At Large : Wolves on the roof
The sloped roof above my office faces south, more or less. It gets a lot of sun, when there is sun, and also birds that travel in herds and like sunny roofs when they need a break. This time of year there are two main tribes, and they alternate in enjoying my hospitality. The crows dominate, of course, but because roof space is limited, many of their brethren cannot fit. The excommunicated populate the nearby trees or roofs, looking irritated. The grackles can fit their whole gang, and they do.
In November, Matt Pelikan, the birds and all sorts of other animals expert, put grackles in perspective. "Averaging about a quarter pound," he wrote in a Times column, "our 10,000 grackles add up to about 33 wolves in size - nothing compared to the ducks, but still, a major factor on the ground. Flocks of hundreds or thousands of grackles can sometimes be observed in up-Island woodlands, advancing in skirmishing order, flipping fallen leaves to find invertebrates, seeds, salamanders, or other edibles. I can't believe they miss much, and the annual influx of these birds is undoubtedly an influential force in regulating populations of these small prey species."
Below the regulators, hunched over my computer, I can tell the difference between the murder and the flock.
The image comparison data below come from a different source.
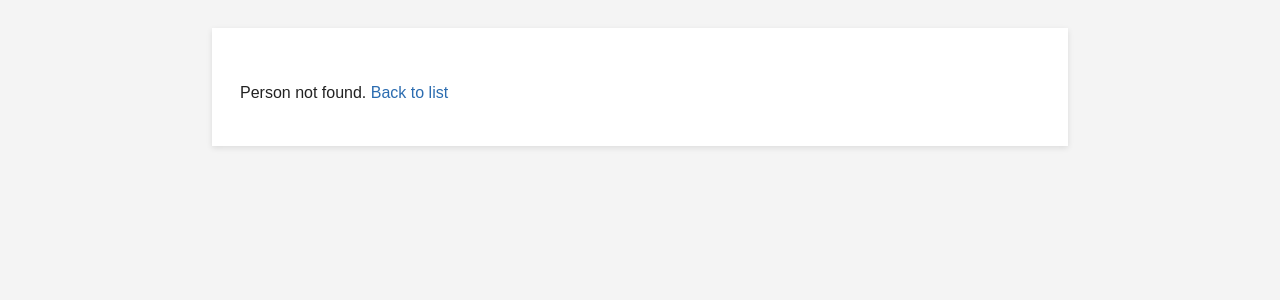
Repository: Arisha004/CV-generator
Page: http://localhost/cv.php
These files come from the project's save history. The page is drawn as it stood at one moment and after a run of saves; the edit follows.
The browser window is 1280 px wide. The pictures show the whole page.
The page is run by PHP 8.4 with error messages shown; the project is at /var/www/html/. Queries for data that is not in the repository find no rows.

Above is the page before, as saved 2025-10-19 14:21:48.

After the next 2 saves:
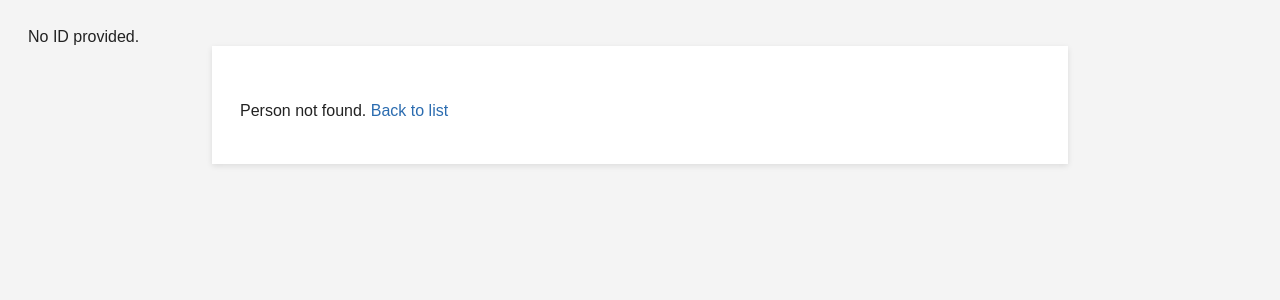
The 2 saves are shown as one change because they came seconds apart.
The last was saved 6 s later.
--- a/cv.php
+++ b/cv.php
@@ -8,7 +8,7 @@ if(isset($_GET['id'])){
     $id = $_GET['id'];
 }
 else{
-
+    echo "No ID provided.";
 }
 $id = isset($_GET['id']) ? (int)$_GET['id'] : 0;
The crows sound like a talkative roofing crew, tramping, hollering, chivvying one another, sometimes braying. There is a lot of fluttering and stamping. When the crows depart, I hear their big wings beating, and the second division perched nearby immediately forgets its estrangement and joins up.
The grackles, despite the astounding, uncountable troop of mouths to feed, do no work. They mutter continuously, apparently annoyed by the overcrowding. They never laugh. When they leave (often because the crows threaten invasion), the building trembles, momentarily, vaguely, but unmistakably. I imagine the flock bending its thousands of bird knees in unison and pushing off, hearts pounding, swooping somewhere new, decided upon without consultation or hesitation. Where are we headed, a youngster at the back of the pack asks. We have no idea, his mentor replies, we'll know when we're there. I have been delighted by these visitors. By the scouting parties and then by the overwhelming force that materializes as a coordinated cloud.
I am not a bird person, and Moll laughs at my fascination with grackles, starlings, finches, commoners of the avian population. But she will smile when she reads this, which is all that matters.
The red finches, who will predominate later in the year, sing to me tirelessly. You can hear their scouts call whooee, which I think means, All clear, boys. They do not use the roof. In fact, it is impossible to see where they set up camp. At once, from nowhere, there's a regiment, a division, an entire army. Dozens of birds. Tens of dozens. They come to feast on the bittersweet that twines the 20-foot posts that support the porch outside my office. This bittersweet is so robust, so outgoing that over the years it climbed my porch on two tall posts and made its way toward the sliding door through which I watch the harbor beyond the changing array of endangered species hauled out at Gannon and Benjamin Marine Railway. This woody, grasping relative of the nightshade snakes slowly across my room, toward me and my computer.
I've had to cut it back. Its searching tentacles wound themselves around the antenna on my car and yanked it off. They've done it three times. Plus, the birds did their business all over the deck and the car. It became time to thin the bittersweet, which in turn has thinned the flock.
I thought it was the grackles that helped to hold off the bittersweet. But, it wasn't grackles. A little research and I discovered they were starlings. European starlings, Sturnus vulgaris. There is nothing wrong with starlings. They are of the family Sturnidae. The grackles, for your information, are Icterids. But really, the two are similar - "blackbird-like," the books say - and the extended family includes your blackbirds, your orioles, your bobolinks, your meadowlarks.
An oriole would be nice, or a meadowlark, but besides grackles, I got starlings. They don't sing like the red finches do, but they sometimes possess the entire view from my office. When they do, I imagine it is something like what the rock star sees from behind his mike on the outdoor stage as he looks down upon the sea of fans dancing to his music.
Sometimes, a small patrol will sortie through the half open door into my room, wheel just before the wall and rush out again. I duck.
I have learned that these starlings, like so many other visitors, are from New York. I like them anyway. They are descendants of 100 birds, no more, released there in 1890 and 1891. Apart from their gregariousness, doubtless a laudable quality but one which I am told I lack, these birds have some bad traits. (Don't we all?)
They often damage fruit and grain crops. (They absolutely ravage the bittersweet, I can tell you.) They will take uninvited possession of the holes in which native songbirds make their homes. They steal not only the homes but also the songs of other birds.
As I watch them through the wide glass door, they examine me. Iridescent, bluish black at the neck, with even a hint of verdigris mixed in, speckled above the wings and on the breast and flanks, one stares blinking from just three feet away. He is not alarmed, no doubt because he enjoys great strength in numbers.